August 2020 – Small-scale farming families play a key role in global food security. Yet many governments neglect their rights and discriminate against them in their agricultural and trade policies, leaving it up to agribusinesses to run the food industry. As the study commissioned by a coalition of NGOs shows, Swiss foreign policy needs to improve its action in this area.

A national policy to the detriment of the poorest

Swiss foreign policy is committed to the liberalisation of trade. In this context, it takes certain measures to protect Swiss agriculture, but not enough to respect the rights of farmers in the countries with which it has trade relations. The consequences are disastrous: many people are losing their right to land, to biodiversity and to a sustainable and healthy environment.
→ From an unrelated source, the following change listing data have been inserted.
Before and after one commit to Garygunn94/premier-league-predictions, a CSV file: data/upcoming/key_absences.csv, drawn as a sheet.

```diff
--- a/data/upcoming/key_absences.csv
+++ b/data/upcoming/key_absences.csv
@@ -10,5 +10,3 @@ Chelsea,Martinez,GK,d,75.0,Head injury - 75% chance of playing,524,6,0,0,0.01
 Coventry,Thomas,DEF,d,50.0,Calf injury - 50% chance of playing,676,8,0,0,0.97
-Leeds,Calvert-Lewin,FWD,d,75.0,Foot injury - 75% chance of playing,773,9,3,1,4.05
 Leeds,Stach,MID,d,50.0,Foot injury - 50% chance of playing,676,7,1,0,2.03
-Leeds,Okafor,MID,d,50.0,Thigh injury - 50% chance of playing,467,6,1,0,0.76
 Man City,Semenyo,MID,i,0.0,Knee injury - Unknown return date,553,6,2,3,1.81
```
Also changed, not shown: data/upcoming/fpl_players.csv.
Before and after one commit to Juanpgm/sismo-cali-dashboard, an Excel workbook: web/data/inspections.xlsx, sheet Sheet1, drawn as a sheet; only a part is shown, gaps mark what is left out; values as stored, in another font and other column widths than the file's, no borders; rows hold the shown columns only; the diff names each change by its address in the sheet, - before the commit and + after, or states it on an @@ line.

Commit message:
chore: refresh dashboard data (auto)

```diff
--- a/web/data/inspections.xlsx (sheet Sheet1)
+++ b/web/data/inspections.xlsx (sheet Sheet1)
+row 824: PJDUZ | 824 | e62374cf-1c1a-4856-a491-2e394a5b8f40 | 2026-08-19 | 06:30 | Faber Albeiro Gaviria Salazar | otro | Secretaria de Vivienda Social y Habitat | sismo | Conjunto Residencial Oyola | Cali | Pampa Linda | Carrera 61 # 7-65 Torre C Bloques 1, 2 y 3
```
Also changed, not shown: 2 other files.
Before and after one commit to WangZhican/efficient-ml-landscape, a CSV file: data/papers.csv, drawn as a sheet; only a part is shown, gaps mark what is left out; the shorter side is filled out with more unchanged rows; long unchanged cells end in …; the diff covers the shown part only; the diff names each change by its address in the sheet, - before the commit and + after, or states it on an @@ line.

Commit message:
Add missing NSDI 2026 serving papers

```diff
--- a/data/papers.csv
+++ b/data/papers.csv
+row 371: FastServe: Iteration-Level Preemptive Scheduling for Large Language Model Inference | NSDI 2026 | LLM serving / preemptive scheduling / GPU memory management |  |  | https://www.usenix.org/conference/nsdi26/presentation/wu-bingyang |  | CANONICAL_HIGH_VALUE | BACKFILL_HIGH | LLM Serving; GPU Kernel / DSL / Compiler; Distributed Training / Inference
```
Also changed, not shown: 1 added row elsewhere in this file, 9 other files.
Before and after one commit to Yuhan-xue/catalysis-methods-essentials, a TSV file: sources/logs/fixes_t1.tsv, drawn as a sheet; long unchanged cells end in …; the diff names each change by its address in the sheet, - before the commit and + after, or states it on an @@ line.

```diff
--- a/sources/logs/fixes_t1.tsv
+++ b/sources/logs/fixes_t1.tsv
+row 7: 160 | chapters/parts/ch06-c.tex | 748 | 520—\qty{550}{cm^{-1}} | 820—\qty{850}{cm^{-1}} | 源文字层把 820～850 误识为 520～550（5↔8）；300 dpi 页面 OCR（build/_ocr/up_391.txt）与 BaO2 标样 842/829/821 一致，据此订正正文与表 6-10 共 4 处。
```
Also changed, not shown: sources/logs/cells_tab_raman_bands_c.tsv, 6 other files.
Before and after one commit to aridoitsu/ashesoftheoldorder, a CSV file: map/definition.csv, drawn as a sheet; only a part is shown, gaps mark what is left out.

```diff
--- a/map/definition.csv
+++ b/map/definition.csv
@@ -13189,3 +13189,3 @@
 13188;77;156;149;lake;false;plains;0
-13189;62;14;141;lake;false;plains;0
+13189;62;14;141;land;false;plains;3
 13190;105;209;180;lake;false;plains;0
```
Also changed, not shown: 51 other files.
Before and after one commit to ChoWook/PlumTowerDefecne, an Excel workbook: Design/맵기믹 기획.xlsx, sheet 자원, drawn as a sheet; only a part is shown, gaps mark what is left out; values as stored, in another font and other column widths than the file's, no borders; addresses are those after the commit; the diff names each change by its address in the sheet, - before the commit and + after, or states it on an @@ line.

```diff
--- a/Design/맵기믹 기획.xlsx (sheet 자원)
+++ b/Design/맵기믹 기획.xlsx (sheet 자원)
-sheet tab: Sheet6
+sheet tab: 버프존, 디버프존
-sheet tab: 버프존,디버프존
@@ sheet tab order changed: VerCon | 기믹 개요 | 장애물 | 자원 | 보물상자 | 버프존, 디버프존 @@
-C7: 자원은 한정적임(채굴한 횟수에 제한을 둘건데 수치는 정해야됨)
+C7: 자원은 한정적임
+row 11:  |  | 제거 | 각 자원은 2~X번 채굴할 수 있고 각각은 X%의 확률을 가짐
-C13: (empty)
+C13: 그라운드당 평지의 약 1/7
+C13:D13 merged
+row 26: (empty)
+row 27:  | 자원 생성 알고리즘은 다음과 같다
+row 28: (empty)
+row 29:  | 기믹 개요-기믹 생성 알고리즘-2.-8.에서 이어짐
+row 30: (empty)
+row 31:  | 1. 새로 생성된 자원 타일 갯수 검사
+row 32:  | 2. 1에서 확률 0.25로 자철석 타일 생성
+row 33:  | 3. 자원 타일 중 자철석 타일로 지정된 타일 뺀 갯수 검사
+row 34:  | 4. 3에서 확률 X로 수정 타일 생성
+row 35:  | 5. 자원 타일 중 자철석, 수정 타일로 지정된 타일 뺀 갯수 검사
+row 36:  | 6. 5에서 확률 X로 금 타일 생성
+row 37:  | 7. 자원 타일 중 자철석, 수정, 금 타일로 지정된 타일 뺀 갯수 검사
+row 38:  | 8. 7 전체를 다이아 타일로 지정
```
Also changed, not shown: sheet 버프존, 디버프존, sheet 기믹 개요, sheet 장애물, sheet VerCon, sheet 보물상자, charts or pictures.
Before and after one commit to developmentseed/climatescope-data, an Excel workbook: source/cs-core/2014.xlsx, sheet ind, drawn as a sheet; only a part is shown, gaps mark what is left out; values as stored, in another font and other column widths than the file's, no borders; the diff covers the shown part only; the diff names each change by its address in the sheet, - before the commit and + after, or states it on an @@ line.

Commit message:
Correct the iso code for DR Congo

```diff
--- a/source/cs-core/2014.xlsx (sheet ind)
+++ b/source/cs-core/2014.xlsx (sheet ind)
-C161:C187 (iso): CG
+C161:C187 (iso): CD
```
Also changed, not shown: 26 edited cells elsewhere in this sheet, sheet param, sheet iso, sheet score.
Thus SWISSAID and the other contributors to the study are calling for

  • Switzerland examines the impact of existing or future free trade agreements on small farmer families in Switzerland and in partner countries.
  • The participation of farmers in the negotiations should be proactively promoted and standards adapted accordingly.
  • Switzerland is in favour of the right to seeds and is therefore renouncing strict plant variety protection laws in the context of free trade agreements.
  • Through development cooperation, Switzerland promotes the development of alternative plant variety protection laws and strengthens traditional farmers’ seed systems.
  • Switzerland ensures that all projects of the State Secretariat for Economic Affairs (SECO) and the Swiss Agency for Development and Cooperation (SDC) comply with the UN Declaration on the Rights of Peasants.

On 27 August, the authors of the study – the Academy of International Humanitarian Law and Human Rights in Geneva, Fastenopfer, CETIM, FIAN Switzerland, HEKS/EPER, Bread for All, SWISSAID and Uniterre – presented the results and their recommendations to federal offices, including the Federal Department of Foreign Affairs and the Federal Institute of Intellectual Property.